[Front-end code edit data]
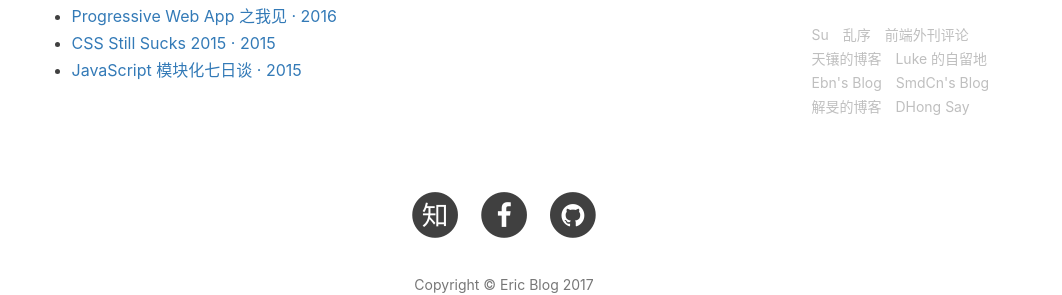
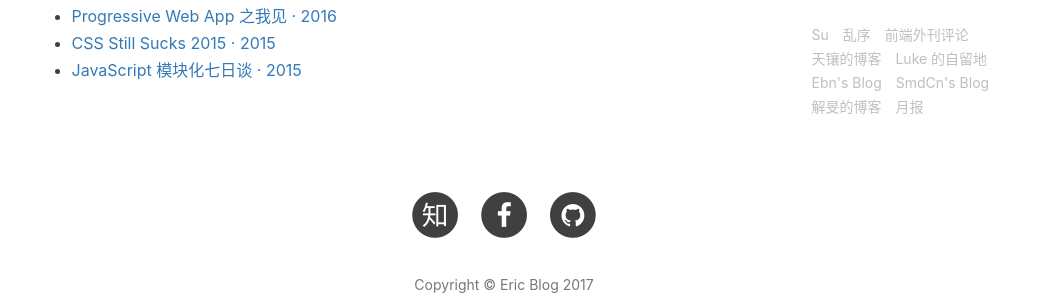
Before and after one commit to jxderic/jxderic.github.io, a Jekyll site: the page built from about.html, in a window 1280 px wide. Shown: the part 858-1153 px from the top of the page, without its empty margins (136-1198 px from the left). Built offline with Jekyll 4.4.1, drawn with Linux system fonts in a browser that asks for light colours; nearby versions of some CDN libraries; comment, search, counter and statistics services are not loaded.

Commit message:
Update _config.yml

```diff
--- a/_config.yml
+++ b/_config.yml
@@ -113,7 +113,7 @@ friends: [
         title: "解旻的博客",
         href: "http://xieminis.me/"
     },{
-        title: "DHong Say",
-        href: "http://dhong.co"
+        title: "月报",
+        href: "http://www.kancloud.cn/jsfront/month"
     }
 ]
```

---

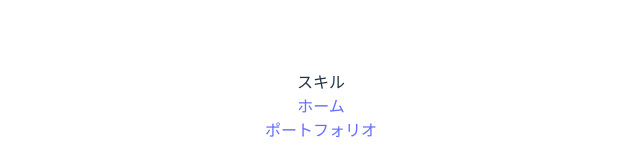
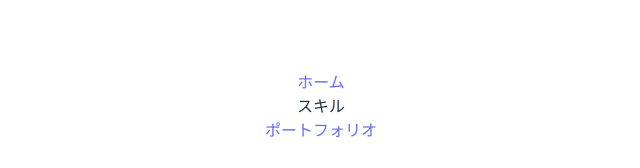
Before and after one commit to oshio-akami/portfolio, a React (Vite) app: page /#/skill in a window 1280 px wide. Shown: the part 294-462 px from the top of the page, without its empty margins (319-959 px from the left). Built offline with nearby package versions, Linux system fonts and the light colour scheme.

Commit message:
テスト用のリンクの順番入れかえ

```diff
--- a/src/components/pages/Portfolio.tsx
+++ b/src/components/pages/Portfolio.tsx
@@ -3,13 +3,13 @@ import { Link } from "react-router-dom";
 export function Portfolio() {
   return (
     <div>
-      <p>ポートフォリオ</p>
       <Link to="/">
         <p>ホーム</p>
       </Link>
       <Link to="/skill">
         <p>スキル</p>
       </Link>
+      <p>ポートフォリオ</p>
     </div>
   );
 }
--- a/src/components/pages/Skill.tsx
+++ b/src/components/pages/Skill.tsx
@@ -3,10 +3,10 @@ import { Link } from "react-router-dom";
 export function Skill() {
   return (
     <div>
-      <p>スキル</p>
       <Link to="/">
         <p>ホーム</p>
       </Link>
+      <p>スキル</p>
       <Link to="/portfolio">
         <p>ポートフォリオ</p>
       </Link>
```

**WHAT THE TASK ASKS:** Collect the lines of the data that carry the word "nearby".

**RESULT:**
Before and after one commit to jxderic/jxderic.github.io, a Jekyll site: the page built from about.html, in a window 1280 px wide. Shown: the part 858-1153 px from the top of the page, without its empty margins (136-1198 px from the left). Built offline with Jekyll 4.4.1, drawn with Linux system fonts in a browser that asks for light colours; nearby versions of some CDN libraries; comment, search, counter and statistics services are not loaded.
Before and after one commit to oshio-akami/portfolio, a React (Vite) app: page /#/skill in a window 1280 px wide. Shown: the part 294-462 px from the top of the page, without its empty margins (319-959 px from the left). Built offline with nearby package versions, Linux system fonts and the light colour scheme.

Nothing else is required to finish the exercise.